◆ ASSIGNMENT
Word for word, repeat the data that follows. Do not include the pictures.
PROVIDED RECORDS section start
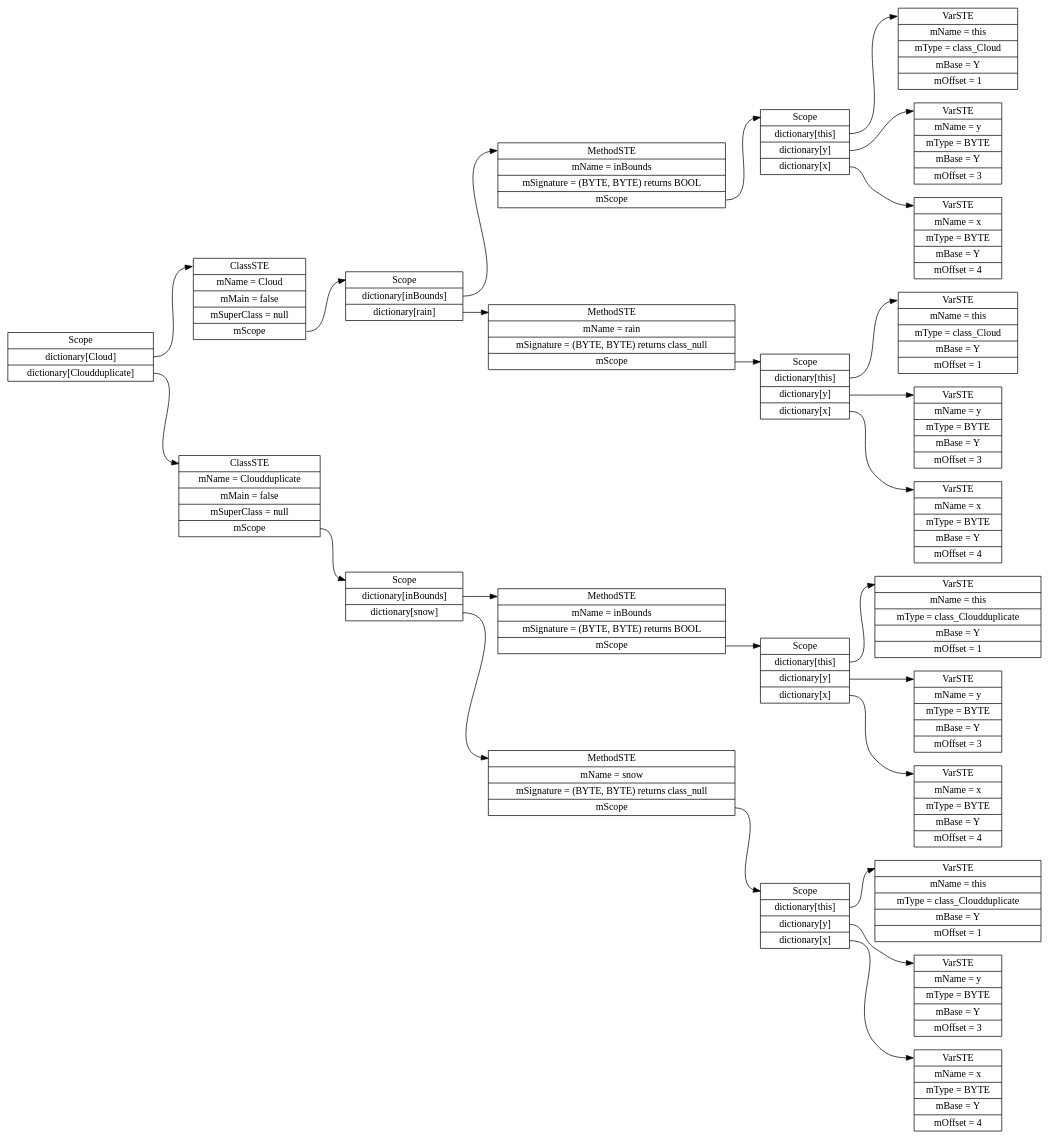
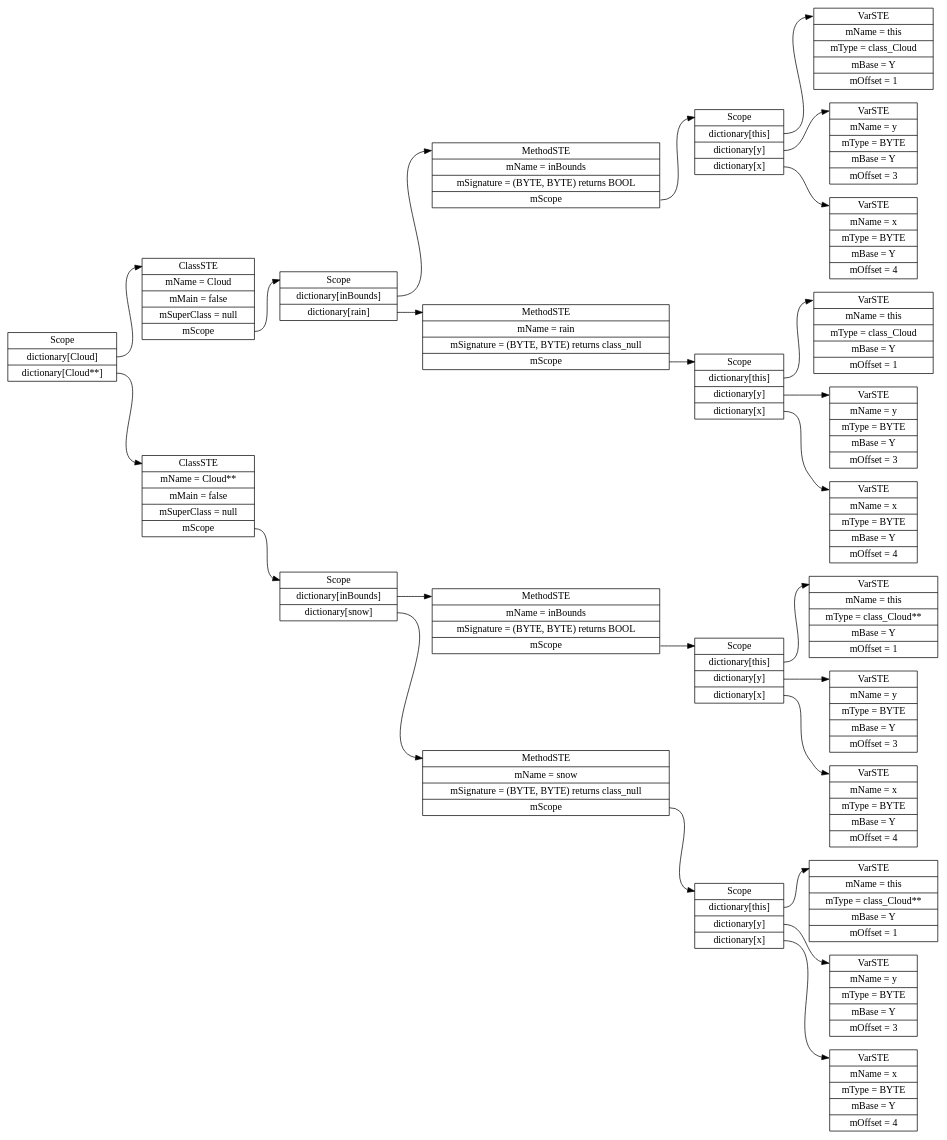
Before and after one commit to karmaUdel/Meggy-Java-Compiler: the diagram in tst/PA4raindropDupl.java.ST.dot, drawn with Graphviz. The commit also changed 8 other files, not shown here.

```diff
--- a/tst/PA4raindropDupl.java.ST.dot
+++ b/tst/PA4raindropDupl.java.ST.dot
@@ -1,53 +1,53 @@
 digraph SymTable {
 	graph [rankdir="LR"];
 	node [shape=record];
-	0 [label=" <f0> Scope | <f1> dictionary\[Cloud\] | <f2> dictionary\[Cloudduplicate\] "];
+	0 [label=" <f0> Scope | <f1> dictionary\[Cloud\] | <f2> dictionary\[Cloud**\] "];
 	0:<f1> -> 1:<f0>;
 	1 [label=" <f0> ClassSTE | <f1> mName = Cloud| <f2> mMain = false| <f3> mSuperClass = null| <f4> mScope "];
 	1:<f4> -> 2:<f0>;
 	2 [label=" <f0> Scope | <f1> dictionary\[inBounds\] | <f2> dictionary\[rain\] "];
 	2:<f1> -> 3:<f0>;
 	3 [label=" <f0> MethodSTE | <f1> mName = inBounds| <f2> mSignature = (BYTE, BYTE) returns BOOL| <f3> mScope "];
 	3:<f3> -> 4:<f0>;
 	4 [label=" <f0> Scope | <f1> dictionary\[this\] | <f2> dictionary\[y\] | <f3> dictionary\[x\] "];
 	4:<f1> -> 5:<f0>;
 	5 [label=" <f0> VarSTE | <f1> mName = this| <f2> mType = class_Cloud| <f3> mBase = Y| <f4> mOffset = 1"];
 	4:<f2> -> 6:<f0>;
 	6 [label=" <f0> VarSTE | <f1> mName = y| <f2> mType = BYTE| <f3> mBase = Y| <f4> mOffset = 3"];
 	4:<f3> -> 7:<f0>;
 	7 [label=" <f0> VarSTE | <f1> mName = x| <f2> mType = BYTE| <f3> mBase = Y| <f4> mOffset = 4"];
 	2:<f2> -> 8:<f0>;
 	8 [label=" <f0> MethodSTE | <f1> mName = rain| <f2> mSignature = (BYTE, BYTE) returns class_null| <f3> mScope "];
 	8:<f3> -> 9:<f0>;
 	9 [label=" <f0> Scope | <f1> dictionary\[this\] | <f2> dictionary\[y\] | <f3> dictionary\[x\] "];
 	9:<f1> -> 10:<f0>;
 	10 [label=" <f0> VarSTE | <f1> mName = this| <f2> mType = class_Cloud| <f3> mBase = Y| <f4> mOffset = 1"];
 	9:<f2> -> 11:<f0>;
 	11 [label=" <f0> VarSTE | <f1> mName = y| <f2> mType = BYTE| <f3> mBase = Y| <f4> mOffset = 3"];
 	9:<f3> -> 12:<f0>;
 	12 [label=" <f0> VarSTE | <f1> mName = x| <f2> mType = BYTE| <f3> mBase = Y| <f4> mOffset = 4"];
 	0:<f2> -> 13:<f0>;
-	13 [label=" <f0> ClassSTE | <f1> mName = Cloudduplicate| <f2> mMain = false| <f3> mSuperClass = null| <f4> mScope "];
+	13 [label=" <f0> ClassSTE | <f1> mName = Cloud**| <f2> mMain = false| <f3> mSuperClass = null| <f4> mScope "];
 	13:<f4> -> 14:<f0>;
 	14 [label=" <f0> Scope | <f1> dictionary\[inBounds\] | <f2> dictionary\[snow\] "];
 	14:<f1> -> 15:<f0>;
 	15 [label=" <f0> MethodSTE | <f1> mName = inBounds| <f2> mSignature = (BYTE, BYTE) returns BOOL| <f3> mScope "];
 	15:<f3> -> 16:<f0>;
 	16 [label=" <f0> Scope | <f1> dictionary\[this\] | <f2> dictionary\[y\] | <f3> dictionary\[x\] "];
 	16:<f1> -> 17:<f0>;
-	17 [label=" <f0> VarSTE | <f1> mName = this| <f2> mType = class_Cloudduplicate| <f3> mBase = Y| <f4> mOffset = 1"];
+	17 [label=" <f0> VarSTE | <f1> mName = this| <f2> mType = class_Cloud**| <f3> mBase = Y| <f4> mOffset = 1"];
 	16:<f2> -> 18:<f0>;
 	18 [label=" <f0> VarSTE | <f1> mName = y| <f2> mType = BYTE| <f3> mBase = Y| <f4> mOffset = 3"];
 	16:<f3> -> 19:<f0>;
 	19 [label=" <f0> VarSTE | <f1> mName = x| <f2> mType = BYTE| <f3> mBase = Y| <f4> mOffset = 4"];
 	14:<f2> -> 20:<f0>;
 	20 [label=" <f0> MethodSTE | <f1> mName = snow| <f2> mSignature = (BYTE, BYTE) returns class_null| <f3> mScope "];
 	20:<f3> -> 21:<f0>;
 	21 [label=" <f0> Scope | <f1> dictionary\[this\] | <f2> dictionary\[y\] | <f3> dictionary\[x\] "];
 	21:<f1> -> 22:<f0>;
-	22 [label=" <f0> VarSTE | <f1> mName = this| <f2> mType = class_Cloudduplicate| <f3> mBase = Y| <f4> mOffset = 1"];
+	22 [label=" <f0> VarSTE | <f1> mName = this| <f2> mType = class_Cloud**| <f3> mBase = Y| <f4> mOffset = 1"];
 	21:<f2> -> 23:<f0>;
 	23 [label=" <f0> VarSTE | <f1> mName = y| <f2> mType = BYTE| <f3> mBase = Y| <f4> mOffset = 3"];
 	21:<f3> -> 24:<f0>;
 	24 [label=" <f0> VarSTE | <f1> mName = x| <f2> mType = BYTE| <f3> mBase = Y| <f4> mOffset = 4"];
 }
```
PROVIDED RECORDS section end
◆ SOLUTION TO THIS EXERCISE
Before and after one commit to karmaUdel/Meggy-Java-Compiler: the diagram in tst/PA4raindropDupl.java.ST.dot, drawn with Graphviz. The commit also changed 8 other files, not shown here.

```diff
--- a/tst/PA4raindropDupl.java.ST.dot
+++ b/tst/PA4raindropDupl.java.ST.dot
@@ -1,53 +1,53 @@
 digraph SymTable {
 	graph [rankdir="LR"];
 	node [shape=record];
-	0 [label=" <f0> Scope | <f1> dictionary\[Cloud\] | <f2> dictionary\[Cloudduplicate\] "];
+	0 [label=" <f0> Scope | <f1> dictionary\[Cloud\] | <f2> dictionary\[Cloud**\] "];
 	0:<f1> -> 1:<f0>;
 	1 [label=" <f0> ClassSTE | <f1> mName = Cloud| <f2> mMain = false| <f3> mSuperClass = null| <f4> mScope "];
 	1:<f4> -> 2:<f0>;
 	2 [label=" <f0> Scope | <f1> dictionary\[inBounds\] | <f2> dictionary\[rain\] "];
 	2:<f1> -> 3:<f0>;
 	3 [label=" <f0> MethodSTE | <f1> mName = inBounds| <f2> mSignature = (BYTE, BYTE) returns BOOL| <f3> mScope "];
 	3:<f3> -> 4:<f0>;
 	4 [label=" <f0> Scope | <f1> dictionary\[this\] | <f2> dictionary\[y\] | <f3> dictionary\[x\] "];
 	4:<f1> -> 5:<f0>;
 	5 [label=" <f0> VarSTE | <f1> mName = this| <f2> mType = class_Cloud| <f3> mBase = Y| <f4> mOffset = 1"];
 	4:<f2> -> 6:<f0>;
 	6 [label=" <f0> VarSTE | <f1> mName = y| <f2> mType = BYTE| <f3> mBase = Y| <f4> mOffset = 3"];
 	4:<f3> -> 7:<f0>;
 	7 [label=" <f0> VarSTE | <f1> mName = x| <f2> mType = BYTE| <f3> mBase = Y| <f4> mOffset = 4"];
 	2:<f2> -> 8:<f0>;
 	8 [label=" <f0> MethodSTE | <f1> mName = rain| <f2> mSignature = (BYTE, BYTE) returns class_null| <f3> mScope "];
 	8:<f3> -> 9:<f0>;
 	9 [label=" <f0> Scope | <f1> dictionary\[this\] | <f2> dictionary\[y\] | <f3> dictionary\[x\] "];
 	9:<f1> -> 10:<f0>;
 	10 [label=" <f0> VarSTE | <f1> mName = this| <f2> mType = class_Cloud| <f3> mBase = Y| <f4> mOffset = 1"];
 	9:<f2> -> 11:<f0>;
 	11 [label=" <f0> VarSTE | <f1> mName = y| <f2> mType = BYTE| <f3> mBase = Y| <f4> mOffset = 3"];
 	9:<f3> -> 12:<f0>;
 	12 [label=" <f0> VarSTE | <f1> mName = x| <f2> mType = BYTE| <f3> mBase = Y| <f4> mOffset = 4"];
 	0:<f2> -> 13:<f0>;
-	13 [label=" <f0> ClassSTE | <f1> mName = Cloudduplicate| <f2> mMain = false| <f3> mSuperClass = null| <f4> mScope "];
+	13 [label=" <f0> ClassSTE | <f1> mName = Cloud**| <f2> mMain = false| <f3> mSuperClass = null| <f4> mScope "];
 	13:<f4> -> 14:<f0>;
 	14 [label=" <f0> Scope | <f1> dictionary\[inBounds\] | <f2> dictionary\[snow\] "];
 	14:<f1> -> 15:<f0>;
 	15 [label=" <f0> MethodSTE | <f1> mName = inBounds| <f2> mSignature = (BYTE, BYTE) returns BOOL| <f3> mScope "];
 	15:<f3> -> 16:<f0>;
 	16 [label=" <f0> Scope | <f1> dictionary\[this\] | <f2> dictionary\[y\] | <f3> dictionary\[x\] "];
 	16:<f1> -> 17:<f0>;
-	17 [label=" <f0> VarSTE | <f1> mName = this| <f2> mType = class_Cloudduplicate| <f3> mBase = Y| <f4> mOffset = 1"];
+	17 [label=" <f0> VarSTE | <f1> mName = this| <f2> mType = class_Cloud**| <f3> mBase = Y| <f4> mOffset = 1"];
 	16:<f2> -> 18:<f0>;
 	18 [label=" <f0> VarSTE | <f1> mName = y| <f2> mType = BYTE| <f3> mBase = Y| <f4> mOffset = 3"];
 	16:<f3> -> 19:<f0>;
 	19 [label=" <f0> VarSTE | <f1> mName = x| <f2> mType = BYTE| <f3> mBase = Y| <f4> mOffset = 4"];
 	14:<f2> -> 20:<f0>;
 	20 [label=" <f0> MethodSTE | <f1> mName = snow| <f2> mSignature = (BYTE, BYTE) returns class_null| <f3> mScope "];
 	20:<f3> -> 21:<f0>;
 	21 [label=" <f0> Scope | <f1> dictionary\[this\] | <f2> dictionary\[y\] | <f3> dictionary\[x\] "];
 	21:<f1> -> 22:<f0>;
-	22 [label=" <f0> VarSTE | <f1> mName = this| <f2> mType = class_Cloudduplicate| <f3> mBase = Y| <f4> mOffset = 1"];
+	22 [label=" <f0> VarSTE | <f1> mName = this| <f2> mType = class_Cloud**| <f3> mBase = Y| <f4> mOffset = 1"];
 	21:<f2> -> 23:<f0>;
 	23 [label=" <f0> VarSTE | <f1> mName = y| <f2> mType = BYTE| <f3> mBase = Y| <f4> mOffset = 3"];
 	21:<f3> -> 24:<f0>;
 	24 [label=" <f0> VarSTE | <f1> mName = x| <f2> mType = BYTE| <f3> mBase = Y| <f4> mOffset = 4"];
 }
```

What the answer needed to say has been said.